* **Work item**
The exercise asks you to copy every line below in which "https" appears.

(Items from a data source)
------------

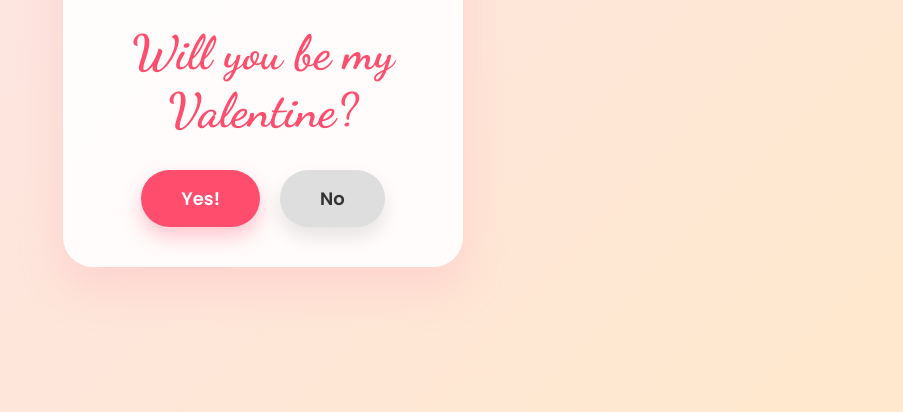
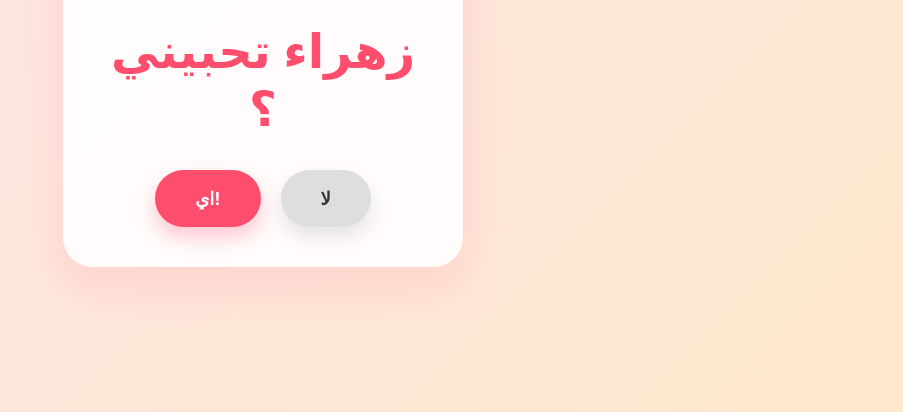
Before and after one commit to Nadhra1/valn-zahra, a plain HTML site: page index.html in a window 1280 px wide. Shown: the part 388-800 px from the top of the page, without its empty margins (377-1280 px from the left). Drawn offline with Linux system fonts and the light colour scheme.

Commit message:
Update index.html

```diff
--- a/index.html
+++ b/index.html
@@ -165,10 +165,10 @@
                 <div class="gif-container">
                     <img src="https://media.giphy.com/media/v1.Y2lkPTc5MGI3NjExYmhrbmtqb3V2YmZ2aWJ5eWJqbm5oZnN5Y3h4aG5rOGZ6aHhua3VwMiZlcD12MV9pbnRlcm5hbF9naWZfYnlfaWQmY3Q9cw/KztT2c4u8mYYUiMKdJ/giphy.gif" alt="Cute bears">
                 </div>
-                <h1>Will you be my Valentine?</h1>
+                <h1>زهراء تحبيني ؟</h1>
                 <div class="btn-group">
-                    <button class="yes-btn" id="yesBtn">Yes!</button>
-                    <button class="no-btn" id="noBtn">No</button>
+                    <button class="yes-btn" id="yesBtn">اي!</button>
+                    <button class="no-btn" id="noBtn">لا</button>
                 </div>
             </div>
 
@@ -176,7 +176,7 @@
                 <div class="gif-container">
                     <img src="https://media1.giphy.com/media/v1.Y2lkPTc5MGI3NjExa2F4ZzBiNDZ4OGw3bWJmamh0YWhvc3N6NnFxYjdjcXRtZG5leTEycyZlcD12MV9pbnRlcm5hbF9naWZfYnlfaWQmY3Q9Zw/iSoqEfkTJN6JDgR48Y/giphy.gif" alt="Penguin love">
                 </div>
-                <h2>Yay! I knew you'd say yes! ❤️</h2>
+                <h2>جنت اعرف رح تكولين أي ! ❤️</h2>
             </div>
 
         </div>
```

------------

* **Written answer**
                     <img src="https://media.giphy.com/media/v1.Y2lkPTc5MGI3NjExYmhrbmtqb3V2YmZ2aWJ5eWJqbm5oZnN5Y3h4aG5rOGZ6aHhua3VwMiZlcD12MV9pbnRlcm5hbF9naWZfYnlfaWQmY3Q9cw/KztT2c4u8mYYUiMKdJ/giphy.gif" alt="Cute bears">
                     <img src="https://media1.giphy.com/media/v1.Y2lkPTc5MGI3NjExa2F4ZzBiNDZ4OGw3bWJmamh0YWhvc3N6NnFxYjdjcXRtZG5leTEycyZlcD12MV9pbnRlcm5hbF9naWZfYnlfaWQmY3Q9Zw/iSoqEfkTJN6JDgR48Y/giphy.gif" alt="Penguin love">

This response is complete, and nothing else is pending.